Start of Data for this task
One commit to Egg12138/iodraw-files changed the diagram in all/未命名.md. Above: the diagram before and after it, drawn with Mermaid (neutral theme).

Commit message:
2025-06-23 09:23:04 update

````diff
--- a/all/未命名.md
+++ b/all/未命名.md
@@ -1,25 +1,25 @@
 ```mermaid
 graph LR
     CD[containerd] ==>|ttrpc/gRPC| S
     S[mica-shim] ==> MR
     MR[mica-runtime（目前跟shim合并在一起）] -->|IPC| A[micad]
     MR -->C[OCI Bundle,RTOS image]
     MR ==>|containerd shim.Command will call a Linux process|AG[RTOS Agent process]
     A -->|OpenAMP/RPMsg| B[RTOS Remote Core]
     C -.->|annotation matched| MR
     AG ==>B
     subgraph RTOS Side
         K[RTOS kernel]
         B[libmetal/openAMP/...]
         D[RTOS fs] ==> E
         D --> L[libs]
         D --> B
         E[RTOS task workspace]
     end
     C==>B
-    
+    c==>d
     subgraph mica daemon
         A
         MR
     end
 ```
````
End of Data for this task
*What you should do*. The full listing, top to bottom: write it out again exactly.

*Task answer*.
One commit to Egg12138/iodraw-files changed the diagram in all/未命名.md. Above: the diagram before and after it, drawn with Mermaid (neutral theme).

Commit message:
2025-06-23 09:23:04 update

````diff
--- a/all/未命名.md
+++ b/all/未命名.md
@@ -1,25 +1,25 @@
 ```mermaid
 graph LR
     CD[containerd] ==>|ttrpc/gRPC| S
     S[mica-shim] ==> MR
     MR[mica-runtime（目前跟shim合并在一起）] -->|IPC| A[micad]
     MR -->C[OCI Bundle,RTOS image]
     MR ==>|containerd shim.Command will call a Linux process|AG[RTOS Agent process]
     A -->|OpenAMP/RPMsg| B[RTOS Remote Core]
     C -.->|annotation matched| MR
     AG ==>B
     subgraph RTOS Side
         K[RTOS kernel]
         B[libmetal/openAMP/...]
         D[RTOS fs] ==> E
         D --> L[libs]
         D --> B
         E[RTOS task workspace]
     end
     C==>B
-    
+    c==>d
     subgraph mica daemon
         A
         MR
     end
 ```
````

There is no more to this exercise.